Researchers develop a framework to better predict extreme rainfall events in Mediterranean countries
A new study identifies nine specific large-scale weather patterns that influence extreme precipitation over the Mediterranean. Making use of this connection between localized extremes and large-scale weather variability can help to better predict heavy rainfall up to three weeks ahead.
Researchers at the European Centre for Medium-Range Weather Forecasts (ECMWF, UK) and TU Bergakademie Freiberg (Germany) presented their results in the current issue of the International Journal of Climatology.
Extreme rainfall has devastating consequences for societies and economies. Locations around the Mediterranean are frequently affected by such events, leading to landslides and floods. “It is, however, extremely challenging to forecast many days in advance when and where exactly heavy rainfall will occur. Thus, researchers strive to develop new tools to better predict extreme weather phenomena allowing for early warnings and adequate mitigation strategies”, explains first author Nikolaos Mastrantonas, who has carried out the study as a PhD student within the EU-funded research project CAFE.
Learning from the past to shine a light on the future
The researchers analysed weather data from 1979 to today, grouping the daily weather into nine patterns of distinct atmospheric characteristics over the Mediterranean. The study shows that there is a strong relation between these nine patterns and the location of the extreme weather event. “We can now use the data to come up with a model that will help to better predict extreme rain in the Mediterranean”, says Prof. Jörg Matschullat of TU Bergakademie Freiberg. The geoecologist supervises Nikolaos Mastrantonas’ PhD and adds: “When it comes to climate, the Mediterranean Sea is a particularly interesting region as it is surrounded by large continents and mountain ranges. The regional climate of the area is also dependent on large-scale patterns over the Atlantic Ocean, the Balkans and the Black Sea”.
Mountains create links across distant locations
According to the study, the nine patterns are associated with unstable low-pressure systems such as cut-off lows and troughs, or with stable anticyclonic conditions, such as ridges, extending over hundreds of kilometres. “Such conditions lead to extreme precipitation events at different subregions of the Mediterranean”, says Nikolaos Mastrantonas. To name one example: A low-pressure system centred over the Bay of Biscay increases the probability of extreme rainfall over mountainous and coastal regions in Spain, Morocco, Italy, and even in the West Balkans more than sixfold.
The team also found that mountains create a strong link between distant areas. In Central Western Italy, for example, three in every ten extremes happen simultaneously with extremes over Montenegro and Croatia, although almost 500 kilometres lie between these two areas. “This is a result of the Apennines that block a substantial part of the air flow, and frequently force the moisture to precipitate in the western part of Italy, and on the same day over Croatia”, the young researcher explains.

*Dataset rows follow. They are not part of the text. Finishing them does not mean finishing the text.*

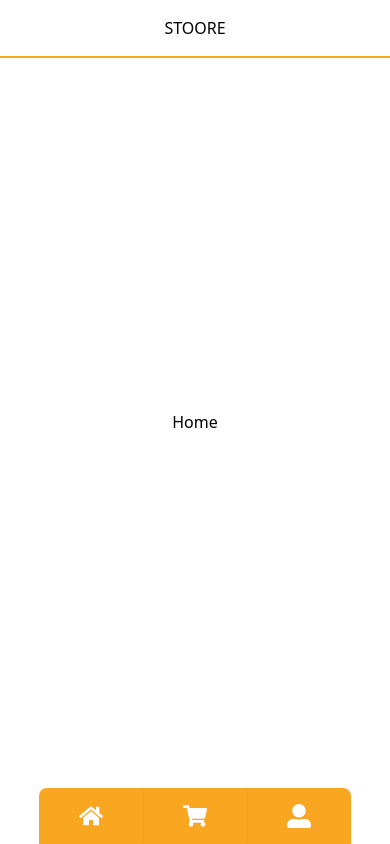
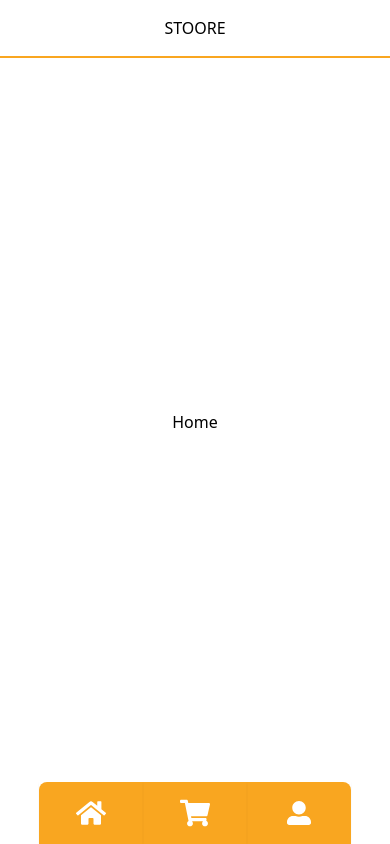
Before and after one commit to webdevmatias/stoore, a React (Vite) app: page / in a window 390 px wide. Built offline with nearby package versions, Linux system fonts and the light colour scheme.

Commit message:
fix: nav icons size {home e carrinho}

```diff
--- a/src/App.jsx
+++ b/src/App.jsx
@@ -32,10 +32,10 @@ function App() {
 
         <nav className="flex flex-row justify-around fixed bottom-0 bg-primary w-4/5 h-auto rounded-t-lg">
           <div className="flex flex-col items-center justify-center shadow-sm w-1/3" onClick={() => setCurrentSection('home')}>
-            <FaHome className="text-white text-2xl md:text-3xl my-4" /> {/* Ícone menor na versão mobile */}
+            <FaHome className="text-white text-3xl md:text-3xl my-4" /> {/* Ícone menor na versão mobile */}
           </div>
           <div className="flex flex-col items-center justify-center shadow-sm w-1/3" onClick={() => setCurrentSection('carrinho')}>
-            <FaShoppingCart className="text-white text-2xl md:text-3xl my-4" /> {/* Ícone menor na versão mobile */}
+            <FaShoppingCart className="text-white text-3xl md:text-3xl my-4" /> {/* Ícone menor na versão mobile */}
           </div>
           <div className="flex flex-col items-center justify-center shadow-sm w-1/3" onClick={() => setCurrentSection('perfil')}>
             <FaUserAlt className="text-white text-2xl md:text-2xl my-4" /> {/* Ícone menor na versão mobile */}
```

New information helps to further develop forecasting models
According to the scientists, current weather forecasting models can already provide reliable information about large-scale weather variability up to three weeks in advance, a timeframe known as sub-seasonal scale. “As the next step of this work, we will quantify how reliable the state-of-the-art weather forecasting models are in predicting the identified nine patterns. Our intention is to incorporate such information into new forecasting products informing about extreme weather over the Mediterranean at sub-seasonal scales”, Prof Jörg Matschullat clarifies.